The River Wye is special for many reasons that are briefly described on this website. It is one of only a few rare chalk stream habitats in the South Buckinghamshire Chilterns. For many centuries the Wye has also been the main natural artery through Wycombe District and High Wycombe town, providing the foundation for the area’s economic and social development. It has a fascinating history. 


All rivers need people to protect and care for them. That’s the challenge taken on by Revive the Wye.
Desborough Park after channel renewal . Photo Chilterns Conservation Board

Desborough Park after channel renewal . Photo Chilterns Conservation Board

Find out the latest news from Revive the Wye! Visit the news page
About Revive the Wye

Revive the Wye is a community partnership. It aims to protect and improve the natural environment of the River Wye and to make it a special place that people can enjoy and in which wildlife can flourish.
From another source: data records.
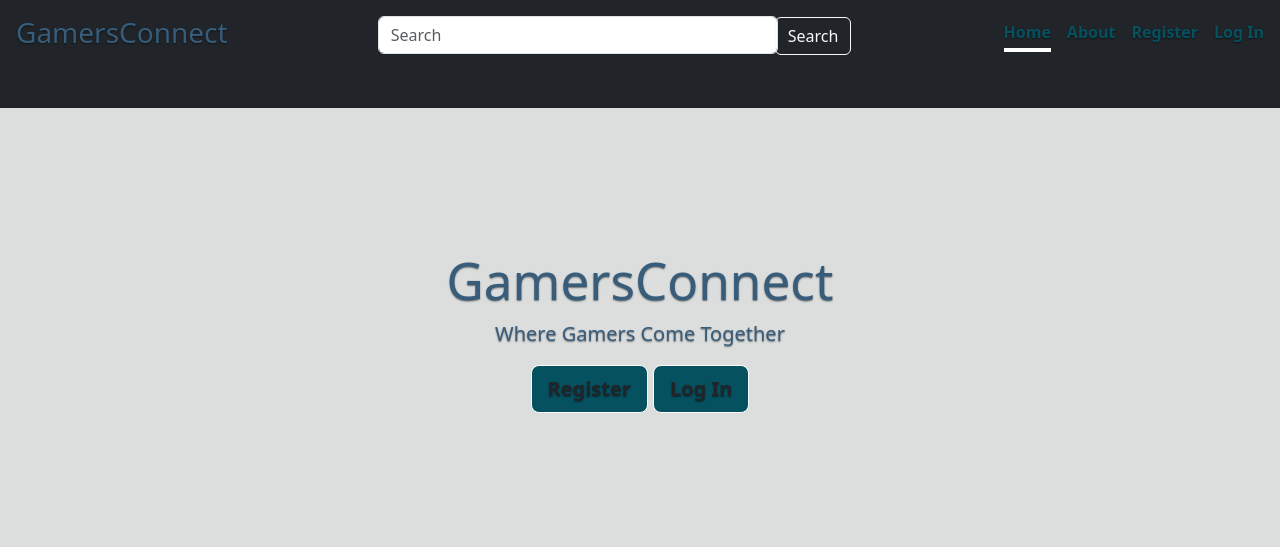
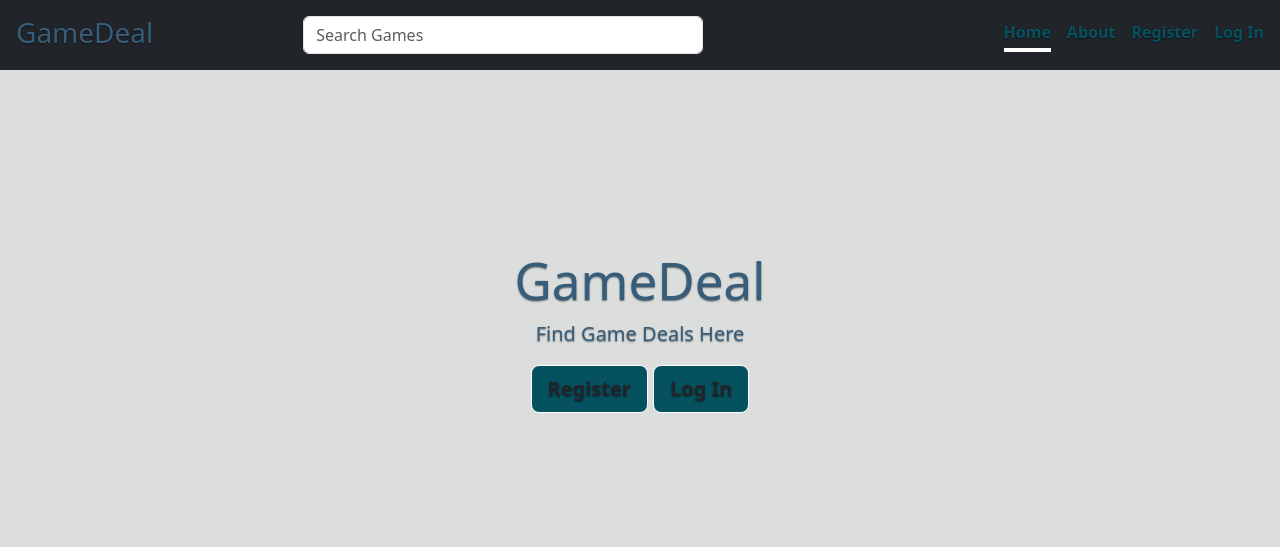
Before and after one commit to Dayo-Akinsola/games, a Flask app: page / in a window 1280 px wide. Shown: the top 547 px of the page. After the commit the page ends 413 px from the top, so only its background shows below. Run offline with Flask 2, Linux system fonts and the light colour scheme; some libraries are stand-ins or nearby versions.

```diff
--- a/flaskr/static/styles.css
+++ b/flaskr/static/styles.css
@@ -166,6 +166,7 @@ box-shadow: inset 0 0 0 rgb(0 0 0 / 50%);
 
 .about-section{
   display: flex;
+  flex-direction: column;
 }
 
 #about-container{
@@ -237,3 +238,10 @@ box-shadow: inset 0 0 0 rgb(0 0 0 / 50%);
 .row{
   --bs-gutter-x: 0;
 }
+
+.details-container {
+  width: 100%;
+  display: flex;
+  justify-content: space-evenly;
+  align-items: space-evenly;
+}
--- a/flaskr/templates/game.html
+++ b/flaskr/templates/game.html
@@ -18,7 +18,7 @@
 
 
     <div class="col price-table">
-        <h2><u>About</u></h2>
+        <div class="details-container">
             <table class="table table-dark table=striped">
                 <thead>
                     <th scope="col">Store</th>
@@ -35,6 +35,7 @@
             </table>
             <div container id="about-container">
                 <div class="about-section">
+                    <h2><u>About</u></h2>
                     {{game[0]['summary']}}
                 </div>
                 <div class="game-info-section">
@@ -80,6 +81,7 @@
             </div>
         </div>
         </div>
+    </div>
 
 
 
--- a/flaskr/templates/index.html
+++ b/flaskr/templates/index.html
@@ -6,8 +6,8 @@
 
 {% block main %}
     <div class="cover-container" id="index-heading">
-        <h1 class="cover-heading">GamersConnect</h1>
-        <p class="lead">Where Gamers Come Together</p>
+        <h1 class="cover-heading">GameDeal</h1>
+        <p class="lead">Find Game Deals Here</p>
         <p class="lead">
             <a href="/register" class="btn btn-lg btn-secondary fw-bold border-white bg-white">Register</a>
             <a href="/login" class="btn btn-lg btn-secondary fw-bold border-white bg-white">Log In</a>
--- a/flaskr/templates/layout.html
+++ b/flaskr/templates/layout.html
@@ -8,7 +8,7 @@
         <meta name="description" content="">
         <meta name="author" content="Mark Otto, Jacob Thornton, and Bootstrap contributors">
         <meta name="generator" content="Hugo 0.83.1">
-        <title>GamersConnect</title>
+        <title>GameDeal</title>
 
         <link rel="canonical" href="https://getbootstrap.com/docs/5.0/examples/cover/">
 
@@ -35,7 +35,7 @@
 
 
 
-        <title>GamersConnect: {% block title %}{% endblock %}</title>
+        <title>GameDeal: {% block title %}{% endblock %}</title>
 
     </head>
 
@@ -43,7 +43,7 @@
     <div class="cover-container d-flex w-100 h-100 p-3 mx-auto flex-column" id="site-header">
         <header class="mb-auto">
             <div>
-                <h3 class="float-md-start mb-0 link" href="/">GamersConnect</h3>
+                <h3 class="float-md-start mb-0 link" href="/">GameDeal</h3>
         {% if not session.user_id %}
             <nav class="nav nav-masthead justify-content-center float-md-end">
                 <a class="nav-link active" aria-current="page" href="/">Home</a>
@@ -61,12 +61,9 @@
         {% endif %}
             <form action='/search' class="col-12 col-lg-auto mb-3 mb-lg-0 me-lg-3">
                 <div class="form-group">
-                    <input name="g" type="text" class="form-control" placeholder="Search" aria-label="Search" id="header-search" >
+                    <input name="g" type="text" class="form-control" placeholder="Search Games" aria-label="Search" id="header-search" >
                 </div>
-                <button type="button" class="btn btn-outline-light me-2" id="search-button">Search</button>
             </form>
-
-
             </div>
         </header>
     </div>
```
Also changed, not shown: .games/pyvenv.cfg (deleted), 15 other files. Lines whose indentation alone changed are shown as unchanged.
Learn more

About the River Wye

Follow the course of the Wye from its source in the Chilterns Area of Outstanding Natural Beauty to the Thames. See the beauty of its natural landscape and contrasts as it weaves through High Wycombe. Learn more

Towards our Vision

Look at Our Vision – what we want to achieve over the next 20 years. If you have been inspired by what we are doing, think how you can Support Us – or just send us a message here

Why Chalk Streams are special

85% of the World’s chalk streams are found in England. Learn why Chalk Streams are so special and why the work that Revive the Wye is doing is so important to improving the Wye’s Ecological Status. Learn more

How you can support our work

Become a Volunteer, join our Friends of the Wye supporters group or make a Donation. There is plenty of scope to do what interests you most, even just learning about the Wye. It can be fun and rewarding.

A historical snapshot

The water power of the River Wye left the area a fascinating legacy of parklands, industrial mills used  for grinding corn into flour and then for papermaking, and of rioting mill workers. Learn more

Next: Our Vision